With the pandemic behind us, the future of tools implemented to help students and ease the burden on healthcare workers remains unclear. However, all around campus there is clear support for the continuation of the self-certification option for assessment extensions.

When COVID first hit, the Guild argued that students had less access to medical centres and that Curtin should reduce the number of students who were unnecessarily accessing health services.

Self-certification was brought in to address these concerns, but as the threat COVID posed diminished, the university reduced the number of self-certifications to two per semester for full-time students and one for part-time students.

Credit: Curtin University.

Guild President Dylan Botica’s perspective is that even though the threat of COVID has eased, there are always other illnesses, and it is still beneficial to students.

“Requiring students to go to the doctor to get a medical certificate just puts up barriers, and it does cause problems for health services where they’re seeing students that are sick enough to impact their assessments but not sick enough to justify being seen by a GP,” he says.

According to Dylan, the self-certification must be due to illness or injury, but that also includes mental health concerns, or if there is something going on that is causing the student distress.

Henry, a third-year professional writing and publishing student, works two jobs and finds that because the workload and schedule varies from week-to-week it’s quite difficult to map out and plan how long he needs for each assignment.

Due to his ADHD Henry occasionally struggles with time management and estimating study workloads in addition to his two jobs. Photo: Andrew Williams.

“For me, self-certification has been really helpful.

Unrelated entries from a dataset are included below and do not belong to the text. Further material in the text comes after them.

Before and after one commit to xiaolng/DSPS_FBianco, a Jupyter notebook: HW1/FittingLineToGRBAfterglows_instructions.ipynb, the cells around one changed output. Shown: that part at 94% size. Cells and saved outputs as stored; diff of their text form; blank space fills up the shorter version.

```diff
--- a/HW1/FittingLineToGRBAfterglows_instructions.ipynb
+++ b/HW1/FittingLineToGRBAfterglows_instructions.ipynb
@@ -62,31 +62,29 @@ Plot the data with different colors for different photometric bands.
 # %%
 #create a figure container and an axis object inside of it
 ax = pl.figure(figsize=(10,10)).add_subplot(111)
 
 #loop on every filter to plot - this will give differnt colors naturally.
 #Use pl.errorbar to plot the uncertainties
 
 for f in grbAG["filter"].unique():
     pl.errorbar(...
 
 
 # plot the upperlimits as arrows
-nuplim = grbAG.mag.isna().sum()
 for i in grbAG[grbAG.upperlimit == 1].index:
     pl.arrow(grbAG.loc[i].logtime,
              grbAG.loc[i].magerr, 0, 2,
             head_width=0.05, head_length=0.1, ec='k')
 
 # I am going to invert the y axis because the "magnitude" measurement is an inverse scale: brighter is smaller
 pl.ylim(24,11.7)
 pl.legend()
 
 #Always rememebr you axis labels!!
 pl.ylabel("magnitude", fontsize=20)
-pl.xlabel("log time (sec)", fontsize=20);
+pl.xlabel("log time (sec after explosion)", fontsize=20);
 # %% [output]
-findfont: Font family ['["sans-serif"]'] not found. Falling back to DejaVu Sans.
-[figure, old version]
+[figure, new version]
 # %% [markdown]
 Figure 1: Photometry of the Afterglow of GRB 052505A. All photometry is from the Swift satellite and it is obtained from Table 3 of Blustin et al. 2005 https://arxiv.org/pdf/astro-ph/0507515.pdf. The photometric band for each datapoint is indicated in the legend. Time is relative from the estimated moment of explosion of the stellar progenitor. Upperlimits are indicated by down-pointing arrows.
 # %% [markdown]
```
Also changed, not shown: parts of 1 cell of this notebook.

I find that even with my Curtin Access Plan, I still sometimes run into the same problems that everybody does with assignments just a week later,” he says.

Henry described his experience with teaching staff as mainly positive, as most of them are understanding and recognise that people are differently abled.

He says, “the self-certification puts a lot of trust in the student which gives you more freedom and makes the degrees more manageable.”

Henry understands the reason the option was introduced was to ease the burden on health care workers during COVID, but still thinks the benefits for students outweighs the argument for removing the option.

Bosco, an accounting student in his third year, would also like to see the option remain.

Photo: Andrew Williams.

Bosco used the self-certification option for an especially hard assignment during his online study last year, when he got sick but seeing a doctor was difficult.

“The deadline was coming up and I was actually panicking until I found out about the self-certification option.”

Bosco said this year has been much easier than last year now that he is studying internally, as going to class in person, asking questions and not having to catch up on lectures has helped him understand the context of what he’s learning.

However, he still thinks it would be beneficial for the option to remain for students, and that he would use it again but only if he was very sick or in a special situation.

“I’d love to see it stay as an option because it helped a lot of students, not only me but I reckon it probably helped everybody”, he says.